Earth, Climate & Environment

Environmental Effects Of Using Fossil Fuels

Acid rain and global warming are two of the most serious environmental issues related to large-scale fossil fuel combustion. Other environmental problems, such as land reclamation and oil spills, are also associated with the mining and transporting of fossil fuels.

Acid Rain
When fossil fuels are burned, sulfur, nitrogen, and carbon combine with oxygen to form compounds known as oxides. When these oxides are released into the air, they react chemically with atmospheric water vapor, forming sulfuric acid, nitric acid, and carbonic acid, respectively. These acid-containing water vapors—commonly known as acid rain—enter the water cycle and can subsequently harm the biological quality of forests, soils, lakes, and streams.

Ash Particles
Combustion of fossil fuels produces unburned fuel particles, known as ash. In the past, coal-fired power plants have emitted large amounts of ash into the atmosphere. However, government regulations also require that emissions containing ash be scrubbed or that particles otherwise be trapped to reduce this source of air pollution. While petroleum and natural gas generate less ash than coal, air pollution from fuel ash produced by automobiles may be a problem in cities where diesel and gasoline vehicles are concentrated.

Global Warming
Carbon dioxide is a major by-product of fossil fuel combustion, and it is what scientists call a greenhouse gas. Greenhouse gases absorb solar heat reflected off the earth’s surface and retain this heat, keeping the earth warm and habitable for living organisms. Rapid industrialization through the 19th and 20th centuries, however, has resulted in increasing fossil fuel emissions, raising the percentage of carbon dioxide in the atmosphere by about 28 percent. This dramatic increase in carbon dioxide has led some scientists to predict a global warming scenario that could cause numerous environmental problems, including disrupted weather patterns and polar ice cap melting.

Although it is extremely difficult to attribute observed global temperature changes directly to fossil fuel combustion, some countries are working together to lower emissions of carbon dioxide from fossil fuels. One proposal is to establish a system requiring companies to pay to emit carbon dioxide above a specified level.

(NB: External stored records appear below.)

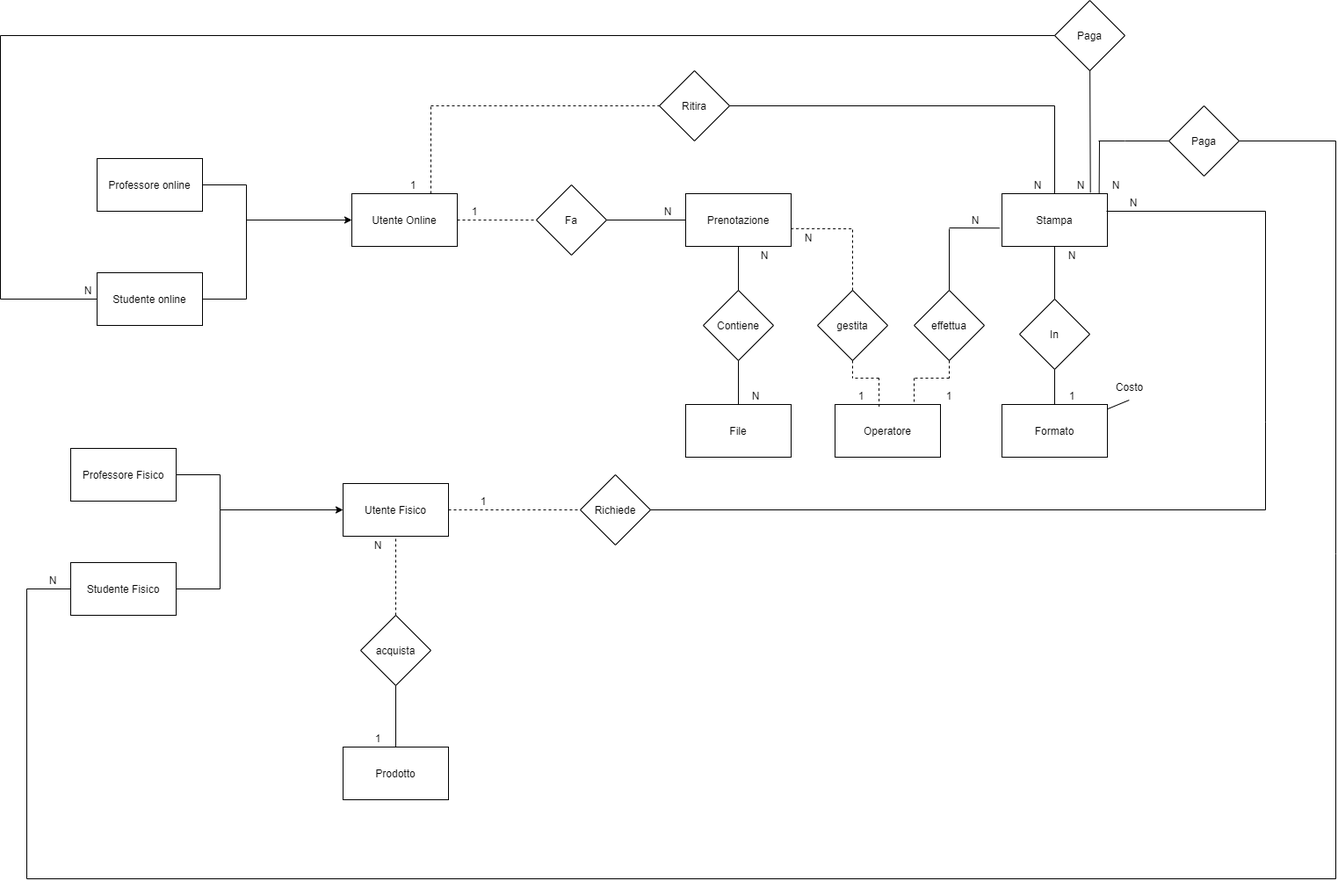
Above: Documentazione/Progettazione/Diagramma ER.png in Depog/ProgettoInformatica (draw.io), before the change. Source tidied: cells renumbered, new cells last; positions are measured from the earlier drawing's top-left corner, leaving out a move shared by most shapes.
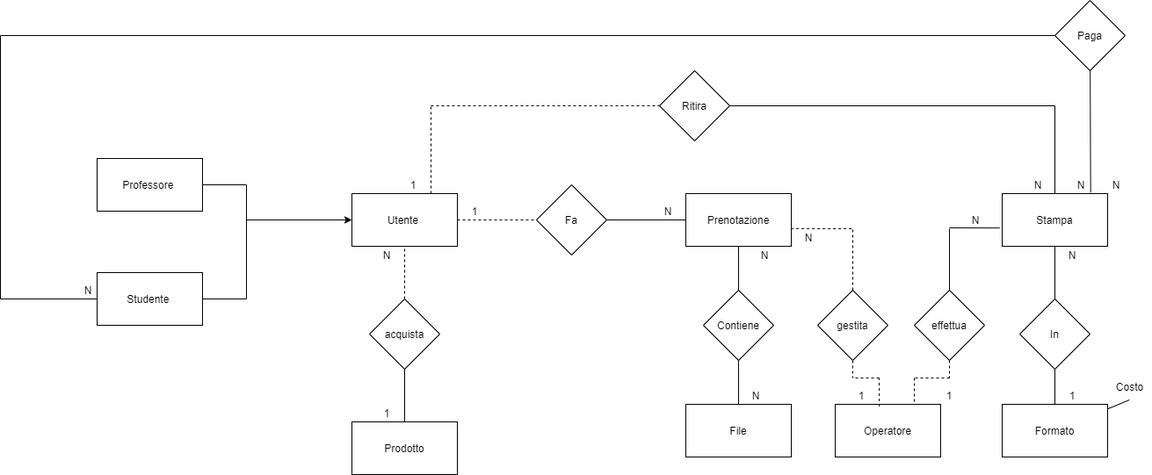
The same diagram one commit later.

Commit message:
Nuovo diagramma er

What changed in the source:
```diff
@@ -117,27 +117,6 @@
     <mxCell id="32" value="1" style="text;html=1;strokeColor=none;fillColor=none;align=center;verticalAlign=middle;whiteSpace=wrap;rounded=0;" parent="1" vertex="1">
       <mxGeometry x="1200" y="440" width="40" height="20" as="geometry" />
     </mxCell>
-    <mxCell id="33" style="endArrow=none;html=1;" parent="1" edge="1">
-      <mxGeometry relative="1" as="geometry">
-        <mxPoint x="1440" y="580" as="sourcePoint" />
-        <mxPoint x="1440" y="480" as="targetPoint" />
-      </mxGeometry>
-    </mxCell>
-    <mxCell id="34" style="endArrow=none;html=1;" parent="1" edge="1">
-      <mxGeometry relative="1" as="geometry">
-        <mxPoint x="1440" y="480" as="sourcePoint" />
-        <mxPoint x="1440" y="240" as="targetPoint" />
-      </mxGeometry>
-    </mxCell>
-    <mxCell id="35" style="endArrow=none;html=1;" parent="1" edge="1">
-      <mxGeometry relative="1" as="geometry">
-        <mxPoint x="1259" y="240" as="sourcePoint" />
-        <mxPoint x="1440" y="240" as="targetPoint" />
-      </mxGeometry>
-    </mxCell>
-    <mxCell id="36" value="N" style="text;html=1;strokeColor=none;fillColor=none;align=center;verticalAlign=middle;whiteSpace=wrap;rounded=0;" parent="1" vertex="1">
-      <mxGeometry x="1270" y="220" width="40" height="20" as="geometry" />
-    </mxCell>
     <mxCell id="37" value="Ritira" style="rhombus;whiteSpace=wrap;html=1;" parent="1" vertex="1">
       <mxGeometry x="750" y="80" width="80" height="80" as="geometry" />
     </mxCell>
@@ -147,7 +126,7 @@
     <mxCell id="39" style="endArrow=none;html=1;entryX=0.496;entryY=1.25;entryDx=0;entryDy=0;entryPerimeter=0;" parent="1" edge="1" source="19" target="38">
       <mxGeometry relative="1" as="geometry" />
     </mxCell>
-    <mxCell id="40" value="Utente Online" style="rounded=0;whiteSpace=wrap;html=1;" parent="1" vertex="1">
+    <mxCell id="40" value="Utente&amp;nbsp;" style="rounded=0;whiteSpace=wrap;html=1;" parent="1" vertex="1">
       <mxGeometry x="400" y="220" width="120" height="60" as="geometry" />
     </mxCell>
     <mxCell id="41" value="Fa" style="rhombus;whiteSpace=wrap;html=1;" parent="1" vertex="1">
@@ -191,45 +170,28 @@
     <mxCell id="51" value="1" style="text;html=1;strokeColor=none;fillColor=none;align=center;verticalAlign=middle;whiteSpace=wrap;rounded=0;" parent="1" vertex="1">
       <mxGeometry x="450" y="200" width="40" height="20" as="geometry" />
     </mxCell>
-    <mxCell id="52" value="Utente Fisico" style="rounded=0;whiteSpace=wrap;html=1;" parent="1" vertex="1">
-      <mxGeometry x="390" y="550" width="120" height="60" as="geometry" />
-    </mxCell>
-    <mxCell id="53" value="Richiede" style="rhombus;whiteSpace=wrap;html=1;" parent="1" vertex="1">
-      <mxGeometry x="660" y="540" width="80" height="80" as="geometry" />
-    </mxCell>
-    <mxCell id="54" style="endArrow=none;dashed=1;html=1;entryX=0;entryY=0.5;entryDx=0;entryDy=0;exitX=1;exitY=0.5;exitDx=0;exitDy=0;" parent="1" edge="1" source="52" target="53">
-      <mxGeometry relative="1" as="geometry" />
-    </mxCell>
-    <mxCell id="55" style="endArrow=none;html=1;entryX=1;entryY=0.5;entryDx=0;entryDy=0;" parent="1" edge="1" target="53">
-      <mxGeometry relative="1" as="geometry">
-        <mxPoint x="1440" y="580" as="sourcePoint" />
-      </mxGeometry>
-    </mxCell>
-    <mxCell id="56" value="1" style="text;html=1;strokeColor=none;fillColor=none;align=center;verticalAlign=middle;whiteSpace=wrap;rounded=0;" parent="1" vertex="1">
-      <mxGeometry x="530" y="560" width="40" height="20" as="geometry" />
-    </mxCell>
     <mxCell id="57" value="acquista" style="rhombus;whiteSpace=wrap;html=1;" parent="1" vertex="1">
-      <mxGeometry x="410" y="700" width="80" height="80" as="geometry" />
+      <mxGeometry x="420" y="340" width="80" height="80" as="geometry" />
     </mxCell>
     <mxCell id="58" value="Prodotto" style="rounded=0;whiteSpace=wrap;html=1;" parent="1" vertex="1">
-      <mxGeometry x="390" y="850" width="120" height="60" as="geometry" />
+      <mxGeometry x="400" y="480" width="120" height="60" as="geometry" />
     </mxCell>
-    <mxCell id="59" style="endArrow=none;dashed=1;html=1;entryX=0.5;entryY=1;entryDx=0;entryDy=0;exitX=0.5;exitY=0;exitDx=0;exitDy=0;" parent="1" edge="1" source="57" target="52">
+    <mxCell id="59" style="endArrow=none;dashed=1;html=1;entryX=0.5;entryY=1;entryDx=0;entryDy=0;exitX=0.5;exitY=0;exitDx=0;exitDy=0;" parent="1" edge="1" source="57" target="40">
       <mxGeometry relative="1" as="geometry" />
     </mxCell>
     <mxCell id="60" style="endArrow=none;html=1;entryX=0.5;entryY=1;entryDx=0;entryDy=0;exitX=0.5;exitY=0;exitDx=0;exitDy=0;" parent="1" edge="1" source="58" target="57">
       <mxGeometry relative="1" as="geometry" />
     </mxCell>
     <mxCell id="61" value="1" style="text;html=1;strokeColor=none;fillColor=none;align=center;verticalAlign=middle;whiteSpace=wrap;rounded=0;" parent="1" vertex="1">
-      <mxGeometry x="410" y="830" width="40" height="20" as="geometry" />
+      <mxGeometry x="420" y="460" width="40" height="20" as="geometry" />
     </mxCell>
     <mxCell id="62" value="N" style="text;html=1;strokeColor=none;fillColor=none;align=center;verticalAlign=middle;whiteSpace=wrap;rounded=0;" parent="1" vertex="1">
-      <mxGeometry x="410" y="610" width="40" height="20" as="geometry" />
+      <mxGeometry x="420" y="280" width="40" height="20" as="geometry" />
     </mxCell>
-    <mxCell id="63" value="Professore online" style="rounded=0;whiteSpace=wrap;html=1;" parent="1" vertex="1">
+    <mxCell id="63" value="Professore&amp;nbsp;" style="rounded=0;whiteSpace=wrap;html=1;" parent="1" vertex="1">
       <mxGeometry x="110" y="180" width="120" height="60" as="geometry" />
     </mxCell>
-    <mxCell id="64" value="Studente online" style="rounded=0;whiteSpace=wrap;html=1;" parent="1" vertex="1">
+    <mxCell id="64" value="Studente&amp;nbsp;" style="rounded=0;whiteSpace=wrap;html=1;" parent="1" vertex="1">
       <mxGeometry x="110" y="310" width="120" height="60" as="geometry" />
     </mxCell>
     <mxCell id="65" value="Paga" style="rhombus;whiteSpace=wrap;html=1;" parent="1" vertex="1">
@@ -275,86 +237,6 @@
         <mxPoint x="280" y="250" as="sourcePoint" />
       </mxGeometry>
     </mxCell>
-    <mxCell id="74" value="Professore Fisico" style="rounded=0;whiteSpace=wrap;html=1;" parent="1" vertex="1">
-      <mxGeometry x="80" y="510" width="120" height="60" as="geometry" />
-    </mxCell>
-    <mxCell id="75" value="Studente Fisico" style="rounded=0;whiteSpace=wrap;html=1;" parent="1" vertex="1">
-      <mxGeometry x="80" y="640" width="120" height="60" as="geometry" />
-    </mxCell>
-    <mxCell id="76" style="endArrow=none;html=1;entryX=1;entryY=0.5;entryDx=0;entryDy=0;" parent="1" edge="1" target="74">
-      <mxGeometry relative="1" as="geometry">
-        <mxPoint x="250" y="540" as="sourcePoint" />
-      </mxGeometry>
-    </mxCell>
-    <mxCell id="77" style="endArrow=none;html=1;" parent="1" edge="1">
-      <mxGeometry relative="1" as="geometry">
-        <mxPoint x="250" y="670" as="sourcePoint" />
-        <mxPoint x="250" y="540" as="targetPoint" />
-      </mxGeometry>
-    </mxCell>
-    <mxCell id="78" style="endArrow=none;html=1;exitX=1;exitY=0.5;exitDx=0;exitDy=0;" parent="1" edge="1" source="75">
-      <mxGeometry relative="1" as="geometry">
-        <mxPoint x="250" y="670" as="targetPoint" />
-      </mxGeometry>
-    </mxCell>
-    <mxCell id="79" style="endArrow=classic;html=1;entryX=0;entryY=0.5;entryDx=0;entryDy=0;" parent="1" edge="1" target="52">
-      <mxGeometry relative="1" as="geometry">
-        <mxPoint x="250" y="580" as="sourcePoint" />
-      </mxGeometry>
-    </mxCell>
-    <mxCell id="80" style="endArrow=none;html=1;entryX=0;entryY=0.5;entryDx=0;entryDy=0;" parent="1" edge="1" target="75">
-      <mxGeometry relative="1" as="geometry">
-        <mxPoint x="30" y="670" as="sourcePoint" />
-      </mxGeometry>
-    </mxCell>
-    <mxCell id="81" style="endArrow=none;html=1;" parent="1" edge="1">
-      <mxGeometry relative="1" as="geometry">
-        <mxPoint x="30" y="1000" as="sourcePoint" />
-        <mxPoint x="30" y="670" as="targetPoint" />
-      </mxGeometry>
-    </mxCell>
-    <mxCell id="82" style="endArrow=none;html=1;" parent="1" edge="1">
-      <mxGeometry relative="1" as="geometry">
-        <mxPoint x="30" y="1000" as="sourcePoint" />
-        <mxPoint x="1520" y="1000" as="targetPoint" />
-      </mxGeometry>
-    </mxCell>
-    <mxCell id="83" style="endArrow=none;html=1;" parent="1" edge="1">
-      <mxGeometry relative="1" as="geometry">
-        <mxPoint x="1520" y="1000" as="sourcePoint" />
-        <mxPoint x="1520" y="630" as="targetPoint" />
-      </mxGeometry>
-    </mxCell>
-    <mxCell id="84" style="endArrow=none;html=1;" parent="1" edge="1">
-      <mxGeometry relative="1" as="geometry">
-        <mxPoint x="1520" y="160" as="sourcePoint" />
-        <mxPoint x="1520" y="630" as="targetPoint" />
-      </mxGeometry>
-    </mxCell>
-    <mxCell id="85" value="Paga" style="rhombus;whiteSpace=wrap;html=1;" parent="1" vertex="1">
-      <mxGeometry x="1330" y="120" width="80" height="80" as="geometry" />
-    </mxCell>
-    <mxCell id="86" style="endArrow=none;html=1;exitX=1;exitY=0.5;exitDx=0;exitDy=0;" parent="1" edge="1" source="85">
-      <mxGeometry relative="1" as="geometry">
-        <mxPoint x="1520" y="160" as="targetPoint" />
-      </mxGeometry>
-    </mxCell>
-    <mxCell id="87" style="endArrow=none;html=1;entryX=0;entryY=0.5;entryDx=0;entryDy=0;" parent="1" edge="1" target="85">
-      <mxGeometry relative="1" as="geometry">
-        <mxPoint x="1280" y="160" as="sourcePoint" />
-      </mxGeometry>
-    </mxCell>
-    <mxCell id="88" style="endArrow=none;html=1;" parent="1" edge="1">
-      <mxGeometry relative="1" as="geometry">
-        <mxPoint x="1250" y="160" as="sourcePoint" />
-        <mxPoint x="1280" y="160" as="targetPoint" />
-      </mxGeometry>
-    </mxCell>
-    <mxCell id="89" style="endArrow=none;html=1;exitX=0.922;exitY=-0.004;exitDx=0;exitDy=0;exitPerimeter=0;" parent="1" edge="1" source="21">
-      <mxGeometry relative="1" as="geometry">
-        <mxPoint x="1251" y="160" as="targetPoint" />
-      </mxGeometry>
-    </mxCell>
     <mxCell id="90" value="N" style="text;html=1;strokeColor=none;fillColor=none;align=center;verticalAlign=middle;whiteSpace=wrap;rounded=0;" parent="1" vertex="1">
       <mxGeometry x="1210" y="200" width="40" height="20" as="geometry" />
     </mxCell>
@@ -364,8 +246,5 @@
     <mxCell id="92" value="N" style="text;html=1;strokeColor=none;fillColor=none;align=center;verticalAlign=middle;whiteSpace=wrap;rounded=0;" parent="1" vertex="1">
       <mxGeometry x="1250" y="200" width="40" height="20" as="geometry" />
     </mxCell>
-    <mxCell id="93" value="N" style="text;html=1;strokeColor=none;fillColor=none;align=center;verticalAlign=middle;whiteSpace=wrap;rounded=0;" parent="1" vertex="1">
-      <mxGeometry x="40" y="650" width="40" height="20" as="geometry" />
-    </mxCell>
   </root>
 </mxGraphModel>
```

This payment could take several forms, including: (1) purchasing the rights to pollute from a company whose carbon dioxide emissions fall below the specified level; (2) purchasing and then preserving forests, which absorb carbon dioxide; and (3) paying to upgrade a carbon dioxide emitting plant in a lesser-developed country, lowering the upgraded plant’s carbon dioxide emissions.

Petroleum Recovery and Transportation
Environmental problems are created by drilling oil wells and extracting fluids because the petroleum pumped up from deep reservoir rocks is often accompanied by large volumes of salt water. This brine contains numerous impurities, so it must either be injected back into the reservoir rocks or treated for safe surface disposal.

Petroleum usually must also be transported long distances by tanker or pipeline to reach a refinery. Transport of petroleum occasionally leads to accidental spills. Oil spills, especially in large volumes, can be detrimental to wildlife and habitat.

Coal Mining
Surface coal mining operations, often called strip mines, use massive shovels to remove soil and rock overlying the coal, disrupting the natural landscape. However, new land reclamation methods, driven by stringent laws and regulations, now require mining companies to restore strip-mined landscapes to nearly premined conditions.

Another environmental problem associated with coal mining occurs when freshly excavated coal beds are exposed to air. Sulfur-bearing compounds in the coal oxidize in the presence of water to form sulfuric acid. When this sulfuric acid solution, known as acid mine drainage, enters surface water and groundwater, it can be detrimental to water quality and aquatic life. Efforts are currently underway to remove sulfuric acid from mine drainage before it reaches rivers, lakes, and streams. For example, scientists are studying whether artificial wetlands have the ability to neutralize acid mine drainage.